I only have flashes of memory from getting hit in a roadside bomb attack near Balad, Iraq, on Oct. 4, 2005. I saw the concerned driver reaching out to shake me awake, but at the time I couldn’t recall who he was. With growing panic, I realized that I couldn’t remember my interpreter’s name or what information I needed to get from my source who had brought me out on my 12th convoy in 12 days. I’d worked with an infantry team of U.S. and Iraqi troops for months, but their faces were suddenly unrecognizable. Something was wrong.
Stepping out of the truck, the sun was too bright through my sunglasses, noises too loud but indistinguishable in my bleeding ears. A searing jolt shot up my right leg with every step. I tumbled partway down a hill, feeling my ankle give out despite having it wrapped and my boot laces pulled as tight as possible.

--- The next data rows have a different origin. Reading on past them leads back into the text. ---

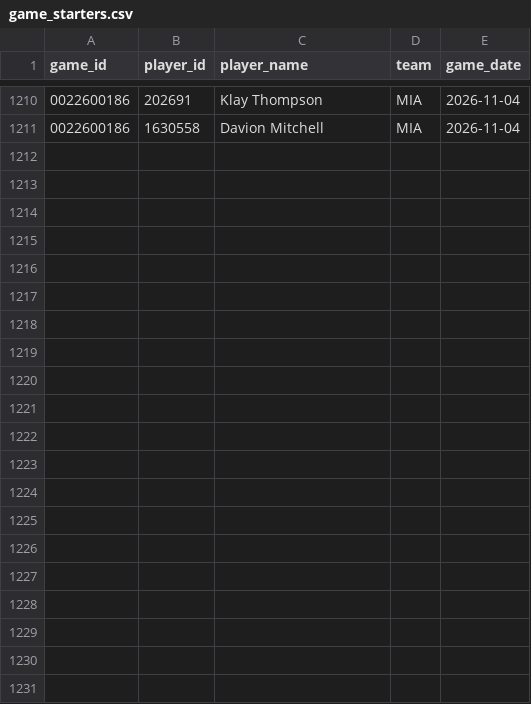
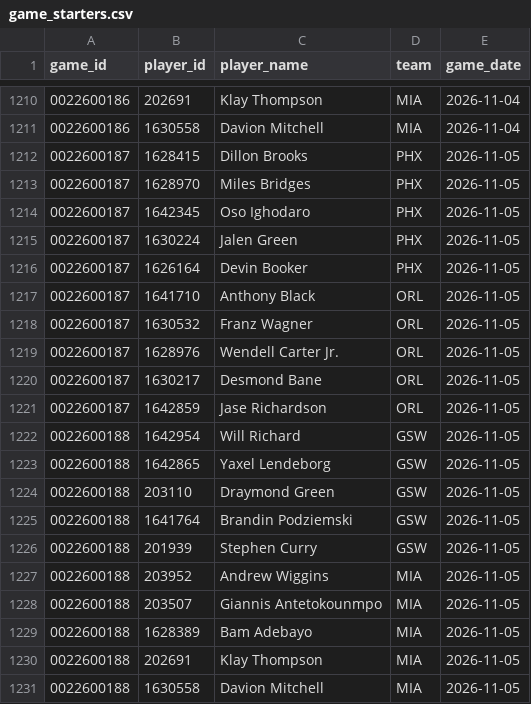
Before and after one commit to aleahjune08-eng/edge-intelligence, a CSV file: data/game_starters.csv, drawn as a sheet; only a part is shown, gaps mark what is left out.

```diff
--- a/data/game_starters.csv
+++ b/data/game_starters.csv
@@ -1211 +1211,21 @@ game_id,player_id,player_name,team,game_date
 0022600186,1630558,Davion Mitchell,MIA,2026-11-04
+0022600187,1628415,Dillon Brooks,PHX,2026-11-05
+0022600187,1628970,Miles Bridges,PHX,2026-11-05
+0022600187,1642345,Oso Ighodaro,PHX,2026-11-05
+0022600187,1630224,Jalen Green,PHX,2026-11-05
+0022600187,1626164,Devin Booker,PHX,2026-11-05
+0022600187,1641710,Anthony Black,ORL,2026-11-05
+0022600187,1630532,Franz Wagner,ORL,2026-11-05
+0022600187,1628976,Wendell Carter Jr.,ORL,2026-11-05
+0022600187,1630217,Desmond Bane,ORL,2026-11-05
+0022600187,1642859,Jase Richardson,ORL,2026-11-05
+0022600188,1642954,Will Richard,GSW,2026-11-05
+0022600188,1642865,Yaxel Lendeborg,GSW,2026-11-05
+0022600188,203110,Draymond Green,GSW,2026-11-05
+0022600188,1641764,Brandin Podziemski,GSW,2026-11-05
+0022600188,201939,Stephen Curry,GSW,2026-11-05
+0022600188,203952,Andrew Wiggins,MIA,2026-11-05
+0022600188,203507,Giannis Antetokounmpo,MIA,2026-11-05
+0022600188,1628389,Bam Adebayo,MIA,2026-11-05
+0022600188,202691,Klay Thompson,MIA,2026-11-05
+0022600188,1630558,Davion Mitchell,MIA,2026-11-05
```
Also changed, not shown: data/first_baskets.csv.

Two weeks earlier on a remote mission to gather information about an oil field, I had been in a collision that killed three Iraqis and wounded multiple others, including four of us who were in an armored truck. The impact had thrown me forward with